An elevated section of the metro collapsed and sent a subway car plunging toward a busy boulevard. The overpass was about 5 meters (16 feet) above the road in the southside borough of Tlahuac, but the train ran above a concrete median strip, which apparently lessened the casualties among motorists on the roadway below.
Mayor Claudia Sheinbaum said 49 of the 70 injured were hospitalized, and that seven were in serious condition and undergoing surgery.
Sheinbaum said a motorist had been pulled alive from a car that was trapped on the roadway below. Dozens of rescuers continued searching through wreckage from the collapsed, preformed concrete structure.
“There are unfortunately children among the dead,” Sheinbaum said, without specifying how many.
“A support beam gave way,” she said, adding that the beam collapsed just as the train passed over it.
“Rescue efforts were briefly interrupted at midnight because the partially dangling train was “very weak.”
“We don’t know if they are alive,” Sheinbaum said of the people possibly trapped inside the subway car.
Hundreds of police officers and firefighters cordoned off the scene as desperate friends and relatives of people believed to be on the trains gathered outside the security perimeter.
The collapse occurred on the newest of the Mexico City subway’s lines, Line 12, which stretches far into the city’s southside. Like many of the city’s dozen subway lines, it runs underground through more central areas of the city of 9 million, but then runs on elevated, pre-formed concrete structures on the city’s outskirts.

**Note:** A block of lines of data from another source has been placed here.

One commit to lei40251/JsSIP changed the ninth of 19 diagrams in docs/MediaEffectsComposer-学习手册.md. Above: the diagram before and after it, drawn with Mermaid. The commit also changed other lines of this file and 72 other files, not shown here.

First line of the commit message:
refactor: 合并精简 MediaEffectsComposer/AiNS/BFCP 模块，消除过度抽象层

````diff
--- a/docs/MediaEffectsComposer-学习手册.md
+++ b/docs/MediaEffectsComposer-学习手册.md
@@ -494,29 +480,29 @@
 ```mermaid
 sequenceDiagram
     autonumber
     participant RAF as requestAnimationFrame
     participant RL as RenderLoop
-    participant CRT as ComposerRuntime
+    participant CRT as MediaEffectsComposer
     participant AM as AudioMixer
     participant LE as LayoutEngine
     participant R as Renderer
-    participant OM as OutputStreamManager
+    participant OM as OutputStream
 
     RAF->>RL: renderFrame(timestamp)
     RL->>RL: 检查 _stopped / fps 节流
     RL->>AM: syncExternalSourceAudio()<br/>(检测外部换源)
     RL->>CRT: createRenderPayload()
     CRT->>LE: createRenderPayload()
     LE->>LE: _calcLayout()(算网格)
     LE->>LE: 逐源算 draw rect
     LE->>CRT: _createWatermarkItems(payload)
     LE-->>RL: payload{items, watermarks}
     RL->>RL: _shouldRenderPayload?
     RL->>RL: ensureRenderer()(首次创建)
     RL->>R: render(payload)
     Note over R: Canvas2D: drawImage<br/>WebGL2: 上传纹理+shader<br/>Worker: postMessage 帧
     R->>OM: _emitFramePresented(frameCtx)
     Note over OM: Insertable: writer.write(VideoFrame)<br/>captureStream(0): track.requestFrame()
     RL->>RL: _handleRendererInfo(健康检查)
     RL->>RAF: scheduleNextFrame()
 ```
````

The Mexico City Metro, one of the largest and busiest in the world, has had at least two serious accidents since its inauguration half a century ago.